The expected response is an exact repetition of every record, with images excluded.
+ + + +
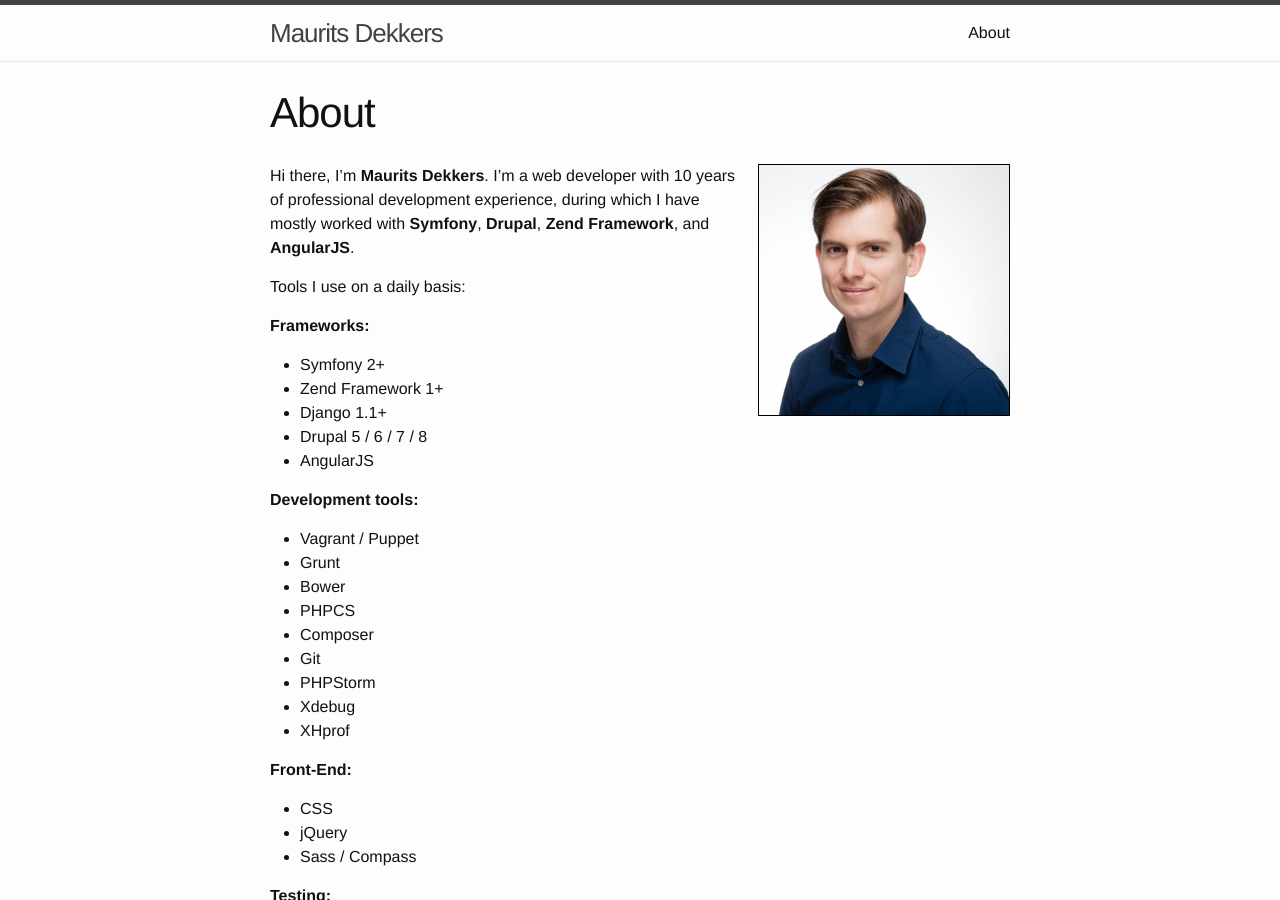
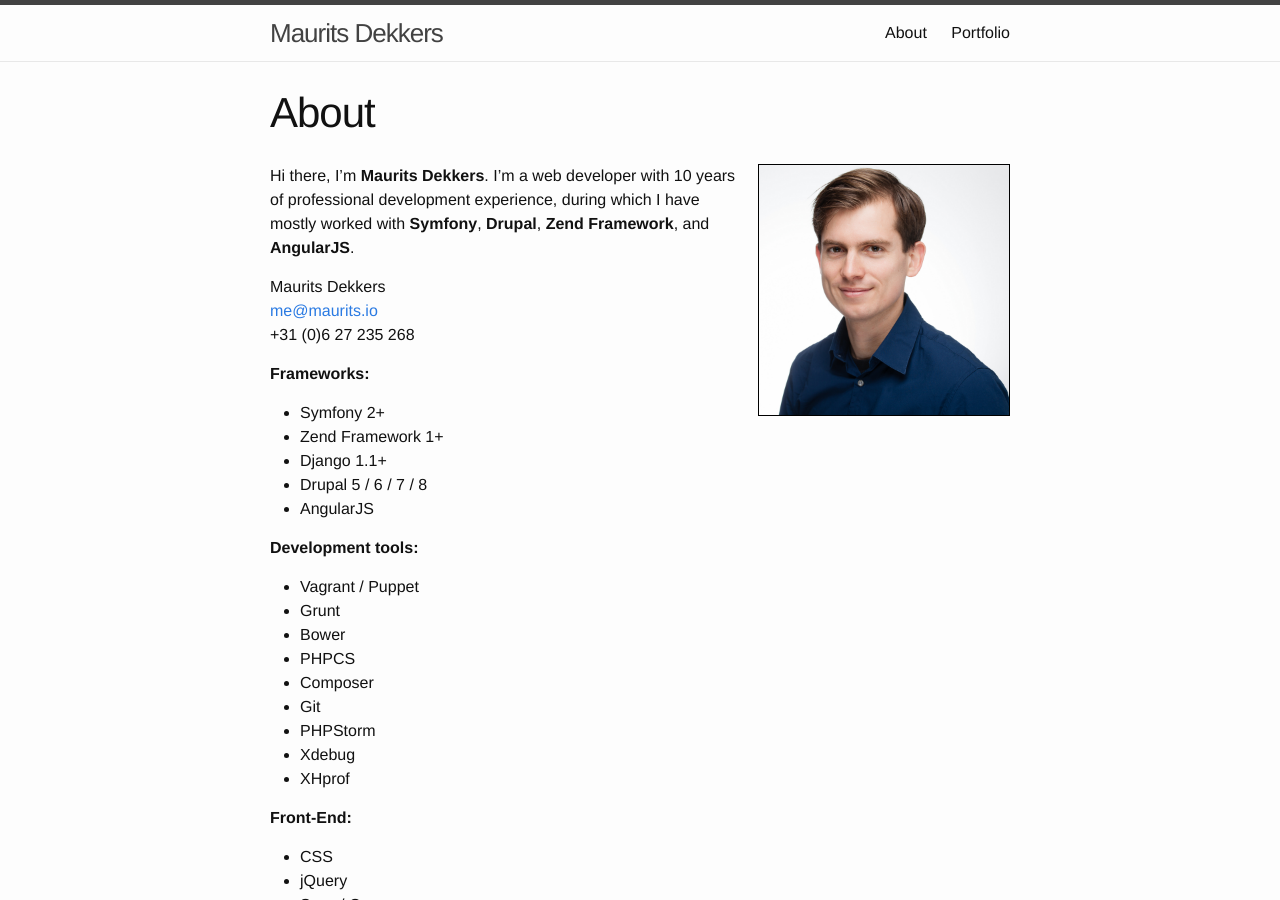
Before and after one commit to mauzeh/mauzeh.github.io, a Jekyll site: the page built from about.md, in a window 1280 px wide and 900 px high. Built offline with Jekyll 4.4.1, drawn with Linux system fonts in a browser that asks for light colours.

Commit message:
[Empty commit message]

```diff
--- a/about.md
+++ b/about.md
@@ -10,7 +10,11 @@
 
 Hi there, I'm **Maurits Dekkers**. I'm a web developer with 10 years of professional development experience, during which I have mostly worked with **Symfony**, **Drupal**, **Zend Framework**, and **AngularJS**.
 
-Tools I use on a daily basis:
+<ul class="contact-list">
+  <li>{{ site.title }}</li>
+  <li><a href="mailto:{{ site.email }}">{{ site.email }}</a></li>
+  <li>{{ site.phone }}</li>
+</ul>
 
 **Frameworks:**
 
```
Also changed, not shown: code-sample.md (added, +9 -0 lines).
+ + + +
■ **Result of the exercise**
Before and after one commit to mauzeh/mauzeh.github.io, a Jekyll site: the page built from about.md, in a window 1280 px wide and 900 px high. Built offline with Jekyll 4.4.1, drawn with Linux system fonts in a browser that asks for light colours.

Commit message:
[Empty commit message]

```diff
--- a/about.md
+++ b/about.md
@@ -10,7 +10,11 @@
 
 Hi there, I'm **Maurits Dekkers**. I'm a web developer with 10 years of professional development experience, during which I have mostly worked with **Symfony**, **Drupal**, **Zend Framework**, and **AngularJS**.
 
-Tools I use on a daily basis:
+<ul class="contact-list">
+  <li>{{ site.title }}</li>
+  <li><a href="mailto:{{ site.email }}">{{ site.email }}</a></li>
+  <li>{{ site.phone }}</li>
+</ul>
 
 **Frameworks:**
 
```
Also changed, not shown: code-sample.md (added, +9 -0 lines).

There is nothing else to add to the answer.